Demon Copperhead is a novel fuelled by rage. It simmers and boils and is incredibly political throughout. Set in the mountains of Southern Appalachia in North America, and although contemporary, this novel explores the way in which this region has been exploited, over and over, down through North American history, and the crushing effects of this on modern day society and the people who call this place home.
‘This is what I would say if I could, to all the smart people of the world with their dumb hillbilly jokes: We are right here in the stall. We can actually hear you.’
There were a lot of things within this story that I didn’t know about, truly horrifying things that made my heart ache. Children cutting tobacco and getting tobacco poisoning if they didn’t wear gloves. Everything Oxy and the horror of that ripple effect. The American foster care system. Shame. Poverty. An inadequate education system. An even more inadequate health care system. It’s a roll call of the worst of the worst, and yet, despite the gravity and the crushing reality of this story, Demon is an incredible narrator and his story has so many shining moments that were uplifting and life affirming on account of his resilience.
‘She said Purdue looked at data and everything with their computers, and hand-picked targets like Lee County that were gold mines. They actually looked up which doctors had the most pain patients on disability, and sent out their drug reps for the full offensive.’
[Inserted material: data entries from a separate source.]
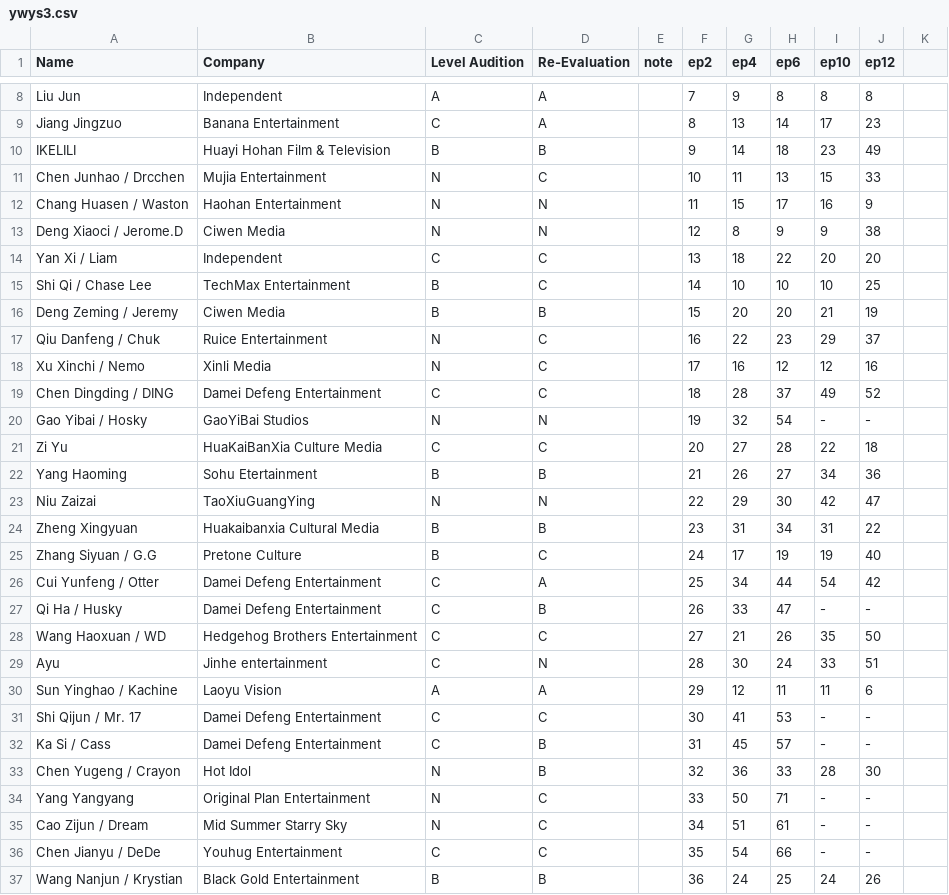
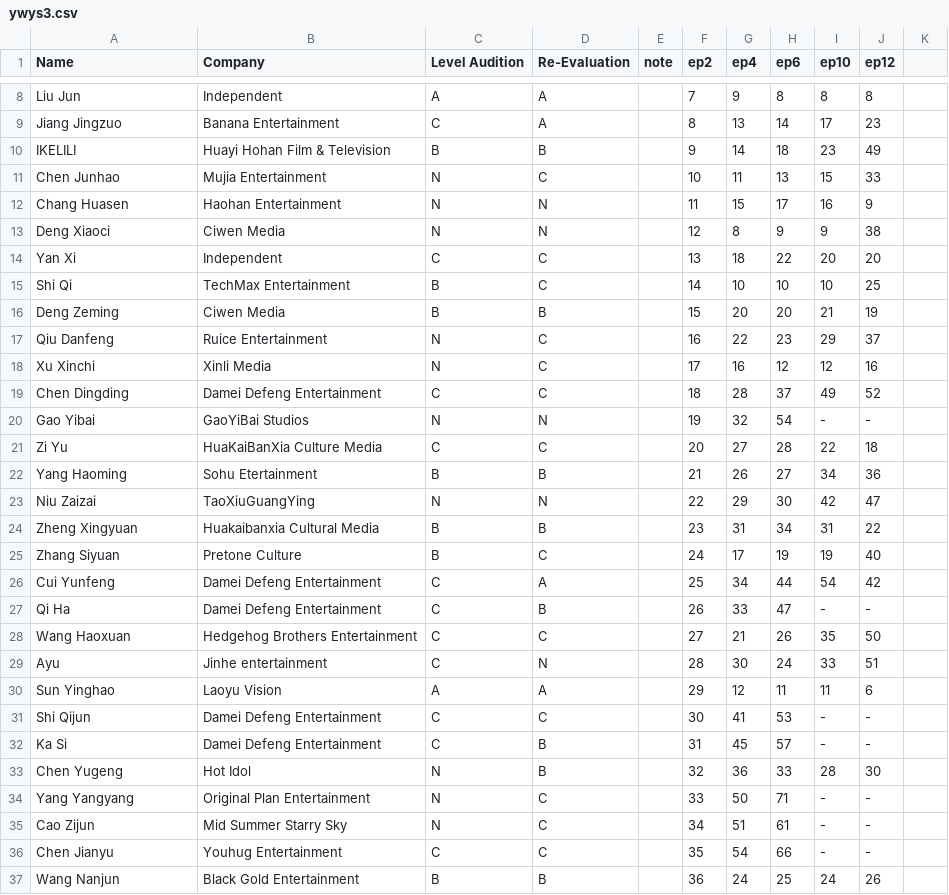
Before and after one commit to adriflame/ywys3, a CSV file: ywys3.csv, drawn as a sheet; only a part is shown, gaps mark what is left out; the diff covers the shown part only.

Commit message:
Update ywys3.csv

```diff
--- a/ywys3.csv
+++ b/ywys3.csv
@@ -10,12 +10,12 @@ Jiang Jingzuo,Banana Entertainment,C,A,,8,13,14,17,23
 IKELILI,Huayi Hohan Film & Television,B,B,,9,14,18,23,49
-Chen Junhao / Drcchen,Mujia Entertainment,N,C,,10,11,13,15,33
-Chang Huasen / Waston,Haohan Entertainment,N,N,,11,15,17,16,9
-Deng Xiaoci / Jerome.D,Ciwen Media,N,N,,12,8,9,9,38
-Yan Xi / Liam,Independent,C,C,,13,18,22,20,20
-Shi Qi / Chase Lee,TechMax Entertainment,B,C,,14,10,10,10,25
-Deng Zeming / Jeremy,Ciwen Media,B,B,,15,20,20,21,19
-Qiu Danfeng / Chuk,Ruice Entertainment,N,C,,16,22,23,29,37
-Xu Xinchi / Nemo,Xinli Media,N,C,,17,16,12,12,16
-Chen Dingding / DING,Damei Defeng Entertainment,C,C,,18,28,37,49,52
-Gao Yibai / Hosky,GaoYiBai Studios,N,N,,19,32,54,-,-
+Chen Junhao,Mujia Entertainment,N,C,,10,11,13,15,33
+Chang Huasen,Haohan Entertainment,N,N,,11,15,17,16,9
+Deng Xiaoci,Ciwen Media,N,N,,12,8,9,9,38
+Yan Xi,Independent,C,C,,13,18,22,20,20
+Shi Qi,TechMax Entertainment,B,C,,14,10,10,10,25
+Deng Zeming,Ciwen Media,B,B,,15,20,20,21,19
+Qiu Danfeng,Ruice Entertainment,N,C,,16,22,23,29,37
+Xu Xinchi,Xinli Media,N,C,,17,16,12,12,16
+Chen Dingding,Damei Defeng Entertainment,C,C,,18,28,37,49,52
+Gao Yibai,GaoYiBai Studios,N,N,,19,32,54,-,-
 Zi Yu,HuaKaiBanXia Culture Media,C,C,,20,27,28,22,18
@@ -24,14 +24,14 @@ Niu Zaizai,TaoXiuGuangYing,N,N,,22,29,30,42,47
 Zheng Xingyuan,Huakaibanxia Cultural Media,B,B,,23,31,34,31,22
-Zhang Siyuan / G.G,Pretone Culture,B,C,,24,17,19,19,40
-Cui Yunfeng / Otter,Damei Defeng Entertainment,C,A,,25,34,44,54,42
-Qi Ha / Husky,Damei Defeng Entertainment,C,B,,26,33,47,-,-
-Wang Haoxuan / WD,Hedgehog Brothers Entertainment,C,C,,27,21,26,35,50
+Zhang Siyuan,Pretone Culture,B,C,,24,17,19,19,40
+Cui Yunfeng,Damei Defeng Entertainment,C,A,,25,34,44,54,42
+Qi Ha,Damei Defeng Entertainment,C,B,,26,33,47,-,-
+Wang Haoxuan,Hedgehog Brothers Entertainment,C,C,,27,21,26,35,50
 Ayu,Jinhe entertainment,C,N,,28,30,24,33,51
-Sun Yinghao / Kachine,Laoyu Vision,A,A,,29,12,11,11,6
-Shi Qijun / Mr. 17,Damei Defeng Entertainment,C,C,,30,41,53,-,-
-Ka Si / Cass,Damei Defeng Entertainment,C,B,,31,45,57,-,-
-Chen Yugeng / Crayon,Hot Idol,N,B,,32,36,33,28,30
+Sun Yinghao,Laoyu Vision,A,A,,29,12,11,11,6
+Shi Qijun,Damei Defeng Entertainment,C,C,,30,41,53,-,-
+Ka Si,Damei Defeng Entertainment,C,B,,31,45,57,-,-
+Chen Yugeng,Hot Idol,N,B,,32,36,33,28,30
 Yang Yangyang,Original Plan Entertainment,N,C,,33,50,71,-,-
-Cao Zijun / Dream,Mid Summer Starry Sky,N,C,,34,51,61,-,-
-Chen Jianyu / DeDe,Youhug Entertainment,C,C,,35,54,66,-,-
-Wang Nanjun / Krystian,Black Gold Entertainment,B,B,,36,24,25,24,26
+Cao Zijun,Mid Summer Starry Sky,N,C,,34,51,61,-,-
+Chen Jianyu,Youhug Entertainment,C,C,,35,54,66,-,-
+Wang Nanjun,Black Gold Entertainment,B,B,,36,24,25,24,26
```
Also changed, not shown: 1 added row, 1 removed row and 58 edited cells elsewhere in this file.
A huge part of this novel is about drug use, not just Oxy, which was introduced into rural areas throughout Appalachia as a wonder drug, but also other drugs: meth, heroin, fentanyl – the addiction and deaths are shocking. There are some extraordinary characters within this novel, in addition to Demon, but June Peggart stands out as the superhero of the story. A nurse practioner, the shining jewel of her rural family because she not only got out, but she went to college and became a professional. She returns to her home county and wages war on the pharmaceutical reps who methodically introduced Oxy into already economically and socially repressed rural regions with the specific purpose of making money through addiction. She works tirelessly with addicted patients, is surrounded by addiction within her own family, and makes it her mission to hold someone accountable for the growing number of deaths and destroyed lives she’s seeing on a daily basis. She truly was an extraordinary character. There is a scene in the novel where she is sitting in the backseat of a car with her arms around two teenagers from her extended family, both addicted to drugs, one almost destroyed and on death’s door, and I felt that pain, so much, reaching out from the page, what it would be like to be that person, trying desperately to save people you love from a certain death. The horror of that.
“They did this to us. You understand that, right?”
I don’t want to spoil this novel for potential readers but there’s also so much I’d love to share about it. It’s a delicate balance. One of the more confronting things to happen within it, for me, was when Demon suffered a knee injury playing high school football, the exact same knee injury my own son suffered four months ago, also playing high school football. Whereas my son was immediately recommended for surgery and was operated on within the month with ongoing rehab and a firm recommendation for no playing football for six to nine months, Demon was given a prescription for Oxy and was back on the field within a fortnight, with a promise to look at the knee again in the offseason. By then though, well, you know where this is headed. He was fifteen years old. I cannot tell you how reading that affected me. And that’s just one thing out of so, so many, that broke my heart and shocked me in equal measure.
It’s coming in as a late entry, but Demon Copperhead is definitely going to be on my list of best books for 2022, quite possibly in first place.
Thanks to the publisher for the review copy.